#### EXERCISE DETAILS
Make an exact copy of the entries below and leave any picture out of it.

[Recorded data]

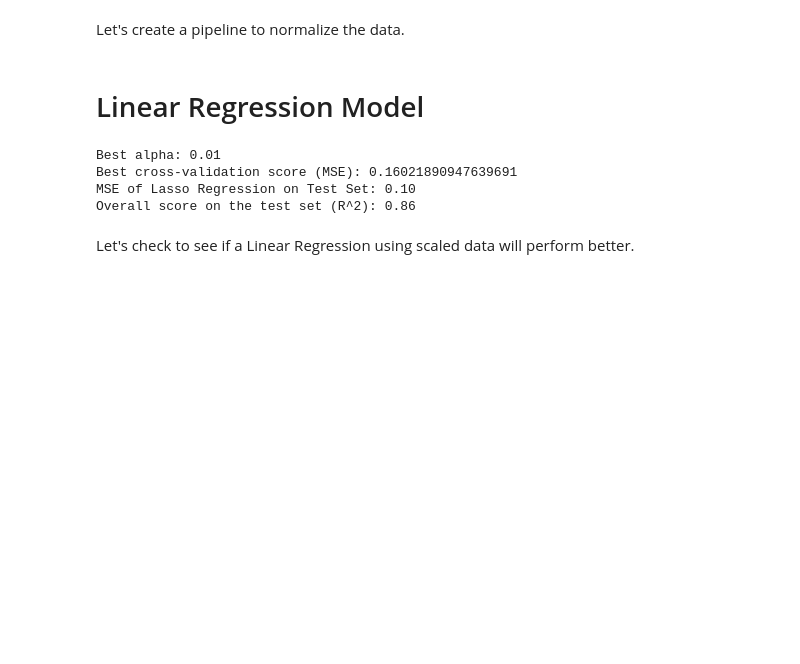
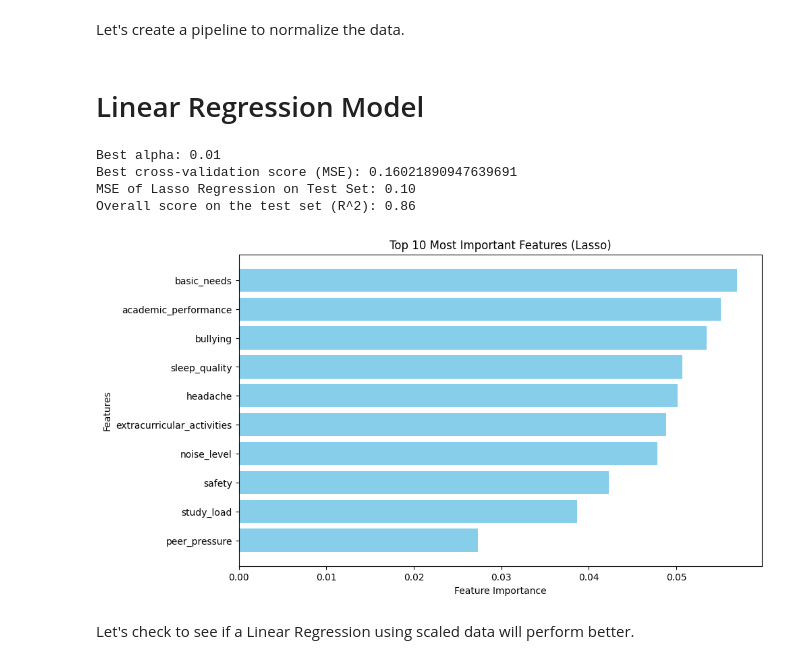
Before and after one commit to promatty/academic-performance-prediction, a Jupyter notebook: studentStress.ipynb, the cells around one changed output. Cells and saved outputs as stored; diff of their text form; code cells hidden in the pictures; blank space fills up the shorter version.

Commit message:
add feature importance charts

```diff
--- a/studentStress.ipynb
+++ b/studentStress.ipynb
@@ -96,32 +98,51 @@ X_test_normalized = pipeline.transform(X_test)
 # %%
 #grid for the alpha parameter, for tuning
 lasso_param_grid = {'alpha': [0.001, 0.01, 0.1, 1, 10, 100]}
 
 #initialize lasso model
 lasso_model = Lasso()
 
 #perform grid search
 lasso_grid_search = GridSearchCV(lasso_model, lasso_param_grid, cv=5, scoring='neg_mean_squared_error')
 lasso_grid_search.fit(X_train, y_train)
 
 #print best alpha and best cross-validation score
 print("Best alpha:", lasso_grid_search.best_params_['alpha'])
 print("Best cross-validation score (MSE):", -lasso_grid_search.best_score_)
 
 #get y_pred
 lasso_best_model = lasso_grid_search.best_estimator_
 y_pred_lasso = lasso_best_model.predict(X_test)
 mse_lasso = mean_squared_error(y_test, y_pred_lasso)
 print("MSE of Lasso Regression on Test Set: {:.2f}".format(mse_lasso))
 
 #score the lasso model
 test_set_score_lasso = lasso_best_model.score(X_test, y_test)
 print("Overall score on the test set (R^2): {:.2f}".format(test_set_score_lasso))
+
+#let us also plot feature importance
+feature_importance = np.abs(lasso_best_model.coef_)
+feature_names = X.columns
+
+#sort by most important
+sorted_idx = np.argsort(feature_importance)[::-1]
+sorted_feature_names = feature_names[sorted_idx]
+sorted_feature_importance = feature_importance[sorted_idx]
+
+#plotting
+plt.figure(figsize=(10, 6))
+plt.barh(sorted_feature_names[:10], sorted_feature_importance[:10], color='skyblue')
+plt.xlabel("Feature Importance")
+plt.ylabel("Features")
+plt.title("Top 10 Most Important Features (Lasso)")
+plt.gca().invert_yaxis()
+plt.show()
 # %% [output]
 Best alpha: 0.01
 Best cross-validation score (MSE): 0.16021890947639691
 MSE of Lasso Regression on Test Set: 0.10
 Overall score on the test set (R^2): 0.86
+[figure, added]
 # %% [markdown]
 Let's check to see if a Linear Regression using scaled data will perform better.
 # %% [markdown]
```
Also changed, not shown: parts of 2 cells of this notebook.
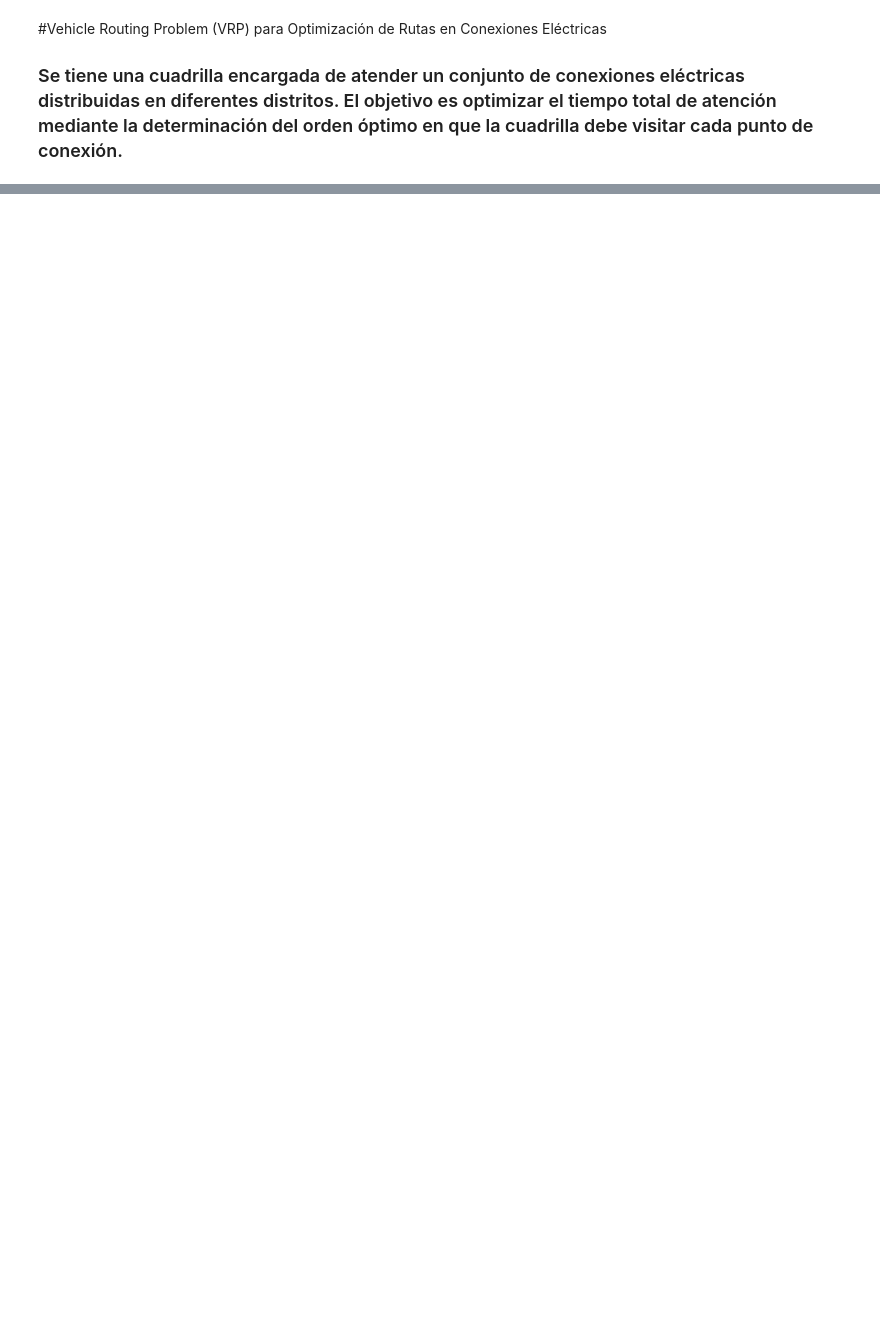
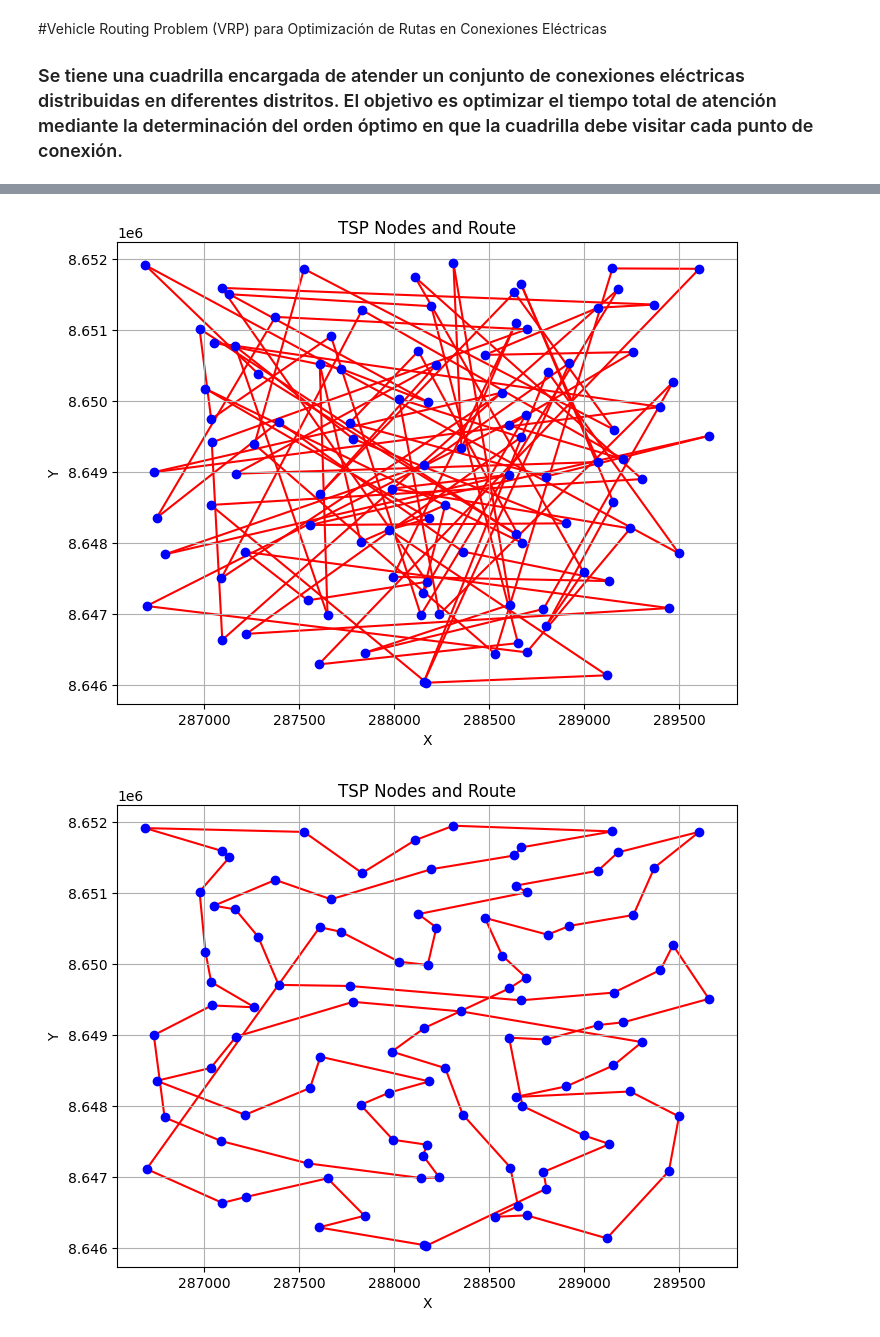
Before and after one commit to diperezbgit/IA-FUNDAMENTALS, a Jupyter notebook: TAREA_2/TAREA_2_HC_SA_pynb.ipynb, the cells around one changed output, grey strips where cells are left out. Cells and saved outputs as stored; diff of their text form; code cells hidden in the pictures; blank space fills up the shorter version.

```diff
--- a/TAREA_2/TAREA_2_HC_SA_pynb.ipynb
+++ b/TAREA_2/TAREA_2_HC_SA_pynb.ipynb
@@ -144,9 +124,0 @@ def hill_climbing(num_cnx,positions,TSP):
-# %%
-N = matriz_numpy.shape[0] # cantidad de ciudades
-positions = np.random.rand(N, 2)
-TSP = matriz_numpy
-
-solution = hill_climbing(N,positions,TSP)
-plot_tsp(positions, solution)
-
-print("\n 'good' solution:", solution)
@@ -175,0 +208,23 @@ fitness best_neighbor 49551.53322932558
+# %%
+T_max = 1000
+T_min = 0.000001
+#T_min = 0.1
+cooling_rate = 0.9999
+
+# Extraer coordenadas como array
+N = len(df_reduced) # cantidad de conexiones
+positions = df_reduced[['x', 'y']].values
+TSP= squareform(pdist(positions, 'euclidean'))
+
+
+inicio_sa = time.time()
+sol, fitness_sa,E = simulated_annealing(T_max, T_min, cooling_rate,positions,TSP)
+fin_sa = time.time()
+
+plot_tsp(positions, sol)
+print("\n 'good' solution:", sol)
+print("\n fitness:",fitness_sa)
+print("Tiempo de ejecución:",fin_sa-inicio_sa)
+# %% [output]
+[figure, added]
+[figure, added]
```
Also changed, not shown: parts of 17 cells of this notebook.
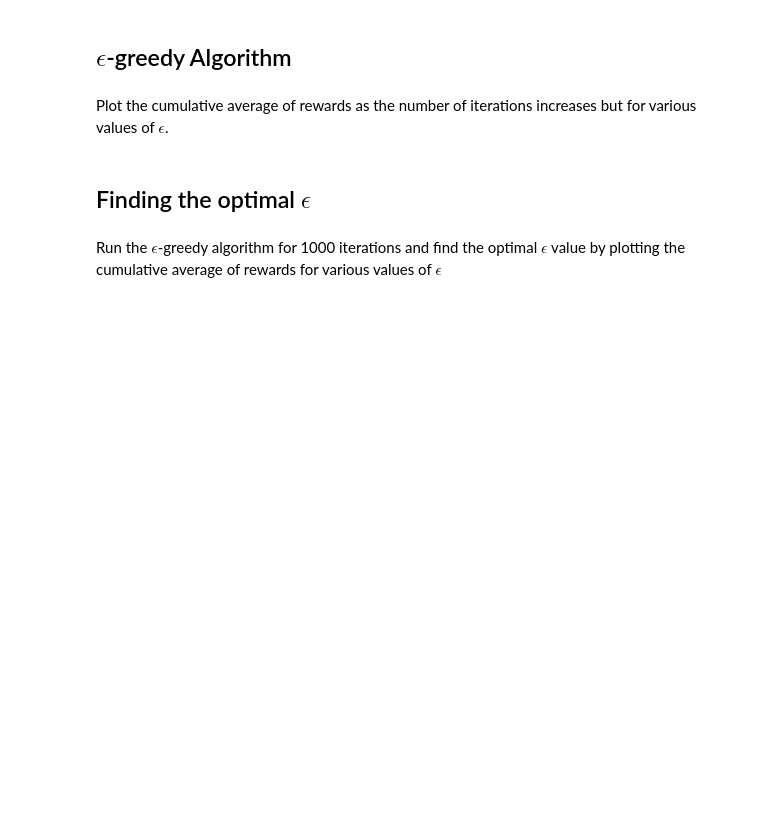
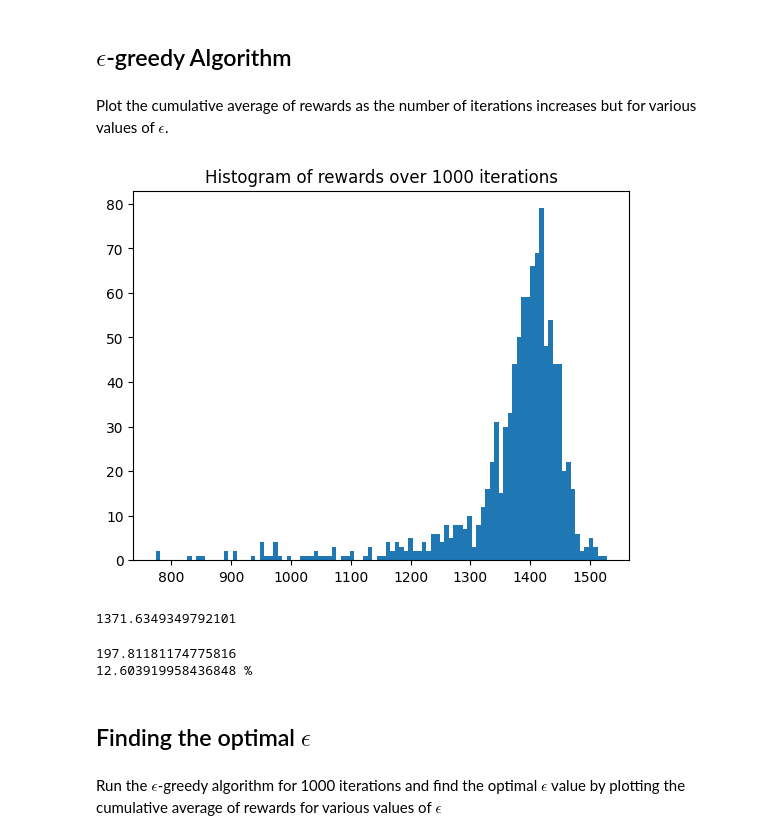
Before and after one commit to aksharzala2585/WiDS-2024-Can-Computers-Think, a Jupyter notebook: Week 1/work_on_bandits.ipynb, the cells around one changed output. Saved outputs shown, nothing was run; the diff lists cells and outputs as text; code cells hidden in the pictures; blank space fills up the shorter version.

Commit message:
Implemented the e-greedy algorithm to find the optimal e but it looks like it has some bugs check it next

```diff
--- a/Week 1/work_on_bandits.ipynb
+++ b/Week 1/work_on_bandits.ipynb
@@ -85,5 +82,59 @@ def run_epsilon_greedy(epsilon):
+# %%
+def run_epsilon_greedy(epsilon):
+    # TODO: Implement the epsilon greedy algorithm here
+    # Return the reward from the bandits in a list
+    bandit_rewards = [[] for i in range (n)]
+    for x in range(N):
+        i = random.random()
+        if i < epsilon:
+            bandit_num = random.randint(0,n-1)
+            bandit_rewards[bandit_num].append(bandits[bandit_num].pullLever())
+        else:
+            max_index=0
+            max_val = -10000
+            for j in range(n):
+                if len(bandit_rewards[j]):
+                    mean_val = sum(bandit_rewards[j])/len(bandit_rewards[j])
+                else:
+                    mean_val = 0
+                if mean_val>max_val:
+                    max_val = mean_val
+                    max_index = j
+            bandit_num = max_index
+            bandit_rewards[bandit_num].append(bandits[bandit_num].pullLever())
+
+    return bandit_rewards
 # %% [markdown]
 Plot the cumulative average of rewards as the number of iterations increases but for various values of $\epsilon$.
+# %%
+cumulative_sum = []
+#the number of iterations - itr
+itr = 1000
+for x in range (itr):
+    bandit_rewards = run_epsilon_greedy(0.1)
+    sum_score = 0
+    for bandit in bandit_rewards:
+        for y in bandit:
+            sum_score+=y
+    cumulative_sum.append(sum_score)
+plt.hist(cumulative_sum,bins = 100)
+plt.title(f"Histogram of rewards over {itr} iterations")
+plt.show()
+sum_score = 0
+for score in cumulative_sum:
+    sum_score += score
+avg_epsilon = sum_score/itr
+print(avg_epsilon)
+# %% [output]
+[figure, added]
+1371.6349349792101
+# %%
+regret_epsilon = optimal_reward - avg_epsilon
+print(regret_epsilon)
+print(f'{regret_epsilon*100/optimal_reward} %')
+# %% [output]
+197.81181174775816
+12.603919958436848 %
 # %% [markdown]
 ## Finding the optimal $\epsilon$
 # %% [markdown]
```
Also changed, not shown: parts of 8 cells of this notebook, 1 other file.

#### COMPLETED TASK
Before and after one commit to promatty/academic-performance-prediction, a Jupyter notebook: studentStress.ipynb, the cells around one changed output. Cells and saved outputs as stored; diff of their text form; code cells hidden in the pictures; blank space fills up the shorter version.

Commit message:
add feature importance charts

```diff
--- a/studentStress.ipynb
+++ b/studentStress.ipynb
@@ -96,32 +98,51 @@ X_test_normalized = pipeline.transform(X_test)
 # %%
 #grid for the alpha parameter, for tuning
 lasso_param_grid = {'alpha': [0.001, 0.01, 0.1, 1, 10, 100]}
 
 #initialize lasso model
 lasso_model = Lasso()
 
 #perform grid search
 lasso_grid_search = GridSearchCV(lasso_model, lasso_param_grid, cv=5, scoring='neg_mean_squared_error')
 lasso_grid_search.fit(X_train, y_train)
 
 #print best alpha and best cross-validation score
 print("Best alpha:", lasso_grid_search.best_params_['alpha'])
 print("Best cross-validation score (MSE):", -lasso_grid_search.best_score_)
 
 #get y_pred
 lasso_best_model = lasso_grid_search.best_estimator_
 y_pred_lasso = lasso_best_model.predict(X_test)
 mse_lasso = mean_squared_error(y_test, y_pred_lasso)
 print("MSE of Lasso Regression on Test Set: {:.2f}".format(mse_lasso))
 
 #score the lasso model
 test_set_score_lasso = lasso_best_model.score(X_test, y_test)
 print("Overall score on the test set (R^2): {:.2f}".format(test_set_score_lasso))
+
+#let us also plot feature importance
+feature_importance = np.abs(lasso_best_model.coef_)
+feature_names = X.columns
+
+#sort by most important
+sorted_idx = np.argsort(feature_importance)[::-1]
+sorted_feature_names = feature_names[sorted_idx]
+sorted_feature_importance = feature_importance[sorted_idx]
+
+#plotting
+plt.figure(figsize=(10, 6))
+plt.barh(sorted_feature_names[:10], sorted_feature_importance[:10], color='skyblue')
+plt.xlabel("Feature Importance")
+plt.ylabel("Features")
+plt.title("Top 10 Most Important Features (Lasso)")
+plt.gca().invert_yaxis()
+plt.show()
 # %% [output]
 Best alpha: 0.01
 Best cross-validation score (MSE): 0.16021890947639691
 MSE of Lasso Regression on Test Set: 0.10
 Overall score on the test set (R^2): 0.86
+[figure, added]
 # %% [markdown]
 Let's check to see if a Linear Regression using scaled data will perform better.
 # %% [markdown]
```
Also changed, not shown: parts of 2 cells of this notebook.
Before and after one commit to diperezbgit/IA-FUNDAMENTALS, a Jupyter notebook: TAREA_2/TAREA_2_HC_SA_pynb.ipynb, the cells around one changed output, grey strips where cells are left out. Cells and saved outputs as stored; diff of their text form; code cells hidden in the pictures; blank space fills up the shorter version.

```diff
--- a/TAREA_2/TAREA_2_HC_SA_pynb.ipynb
+++ b/TAREA_2/TAREA_2_HC_SA_pynb.ipynb
@@ -144,9 +124,0 @@ def hill_climbing(num_cnx,positions,TSP):
-# %%
-N = matriz_numpy.shape[0] # cantidad de ciudades
-positions = np.random.rand(N, 2)
-TSP = matriz_numpy
-
-solution = hill_climbing(N,positions,TSP)
-plot_tsp(positions, solution)
-
-print("\n 'good' solution:", solution)
@@ -175,0 +208,23 @@ fitness best_neighbor 49551.53322932558
+# %%
+T_max = 1000
+T_min = 0.000001
+#T_min = 0.1
+cooling_rate = 0.9999
+
+# Extraer coordenadas como array
+N = len(df_reduced) # cantidad de conexiones
+positions = df_reduced[['x', 'y']].values
+TSP= squareform(pdist(positions, 'euclidean'))
+
+
+inicio_sa = time.time()
+sol, fitness_sa,E = simulated_annealing(T_max, T_min, cooling_rate,positions,TSP)
+fin_sa = time.time()
+
+plot_tsp(positions, sol)
+print("\n 'good' solution:", sol)
+print("\n fitness:",fitness_sa)
+print("Tiempo de ejecución:",fin_sa-inicio_sa)
+# %% [output]
+[figure, added]
+[figure, added]
```
Also changed, not shown: parts of 17 cells of this notebook.
Before and after one commit to aksharzala2585/WiDS-2024-Can-Computers-Think, a Jupyter notebook: Week 1/work_on_bandits.ipynb, the cells around one changed output. Saved outputs shown, nothing was run; the diff lists cells and outputs as text; code cells hidden in the pictures; blank space fills up the shorter version.

Commit message:
Implemented the e-greedy algorithm to find the optimal e but it looks like it has some bugs check it next

```diff
--- a/Week 1/work_on_bandits.ipynb
+++ b/Week 1/work_on_bandits.ipynb
@@ -85,5 +82,59 @@ def run_epsilon_greedy(epsilon):
+# %%
+def run_epsilon_greedy(epsilon):
+    # TODO: Implement the epsilon greedy algorithm here
+    # Return the reward from the bandits in a list
+    bandit_rewards = [[] for i in range (n)]
+    for x in range(N):
+        i = random.random()
+        if i < epsilon:
+            bandit_num = random.randint(0,n-1)
+            bandit_rewards[bandit_num].append(bandits[bandit_num].pullLever())
+        else:
+            max_index=0
+            max_val = -10000
+            for j in range(n):
+                if len(bandit_rewards[j]):
+                    mean_val = sum(bandit_rewards[j])/len(bandit_rewards[j])
+                else:
+                    mean_val = 0
+                if mean_val>max_val:
+                    max_val = mean_val
+                    max_index = j
+            bandit_num = max_index
+            bandit_rewards[bandit_num].append(bandits[bandit_num].pullLever())
+
+    return bandit_rewards
 # %% [markdown]
 Plot the cumulative average of rewards as the number of iterations increases but for various values of $\epsilon$.
+# %%
+cumulative_sum = []
+#the number of iterations - itr
+itr = 1000
+for x in range (itr):
+    bandit_rewards = run_epsilon_greedy(0.1)
+    sum_score = 0
+    for bandit in bandit_rewards:
+        for y in bandit:
+            sum_score+=y
+    cumulative_sum.append(sum_score)
+plt.hist(cumulative_sum,bins = 100)
+plt.title(f"Histogram of rewards over {itr} iterations")
+plt.show()
+sum_score = 0
+for score in cumulative_sum:
+    sum_score += score
+avg_epsilon = sum_score/itr
+print(avg_epsilon)
+# %% [output]
+[figure, added]
+1371.6349349792101
+# %%
+regret_epsilon = optimal_reward - avg_epsilon
+print(regret_epsilon)
+print(f'{regret_epsilon*100/optimal_reward} %')
+# %% [output]
+197.81181174775816
+12.603919958436848 %
 # %% [markdown]
 ## Finding the optimal $\epsilon$
 # %% [markdown]
```
Also changed, not shown: parts of 8 cells of this notebook, 1 other file.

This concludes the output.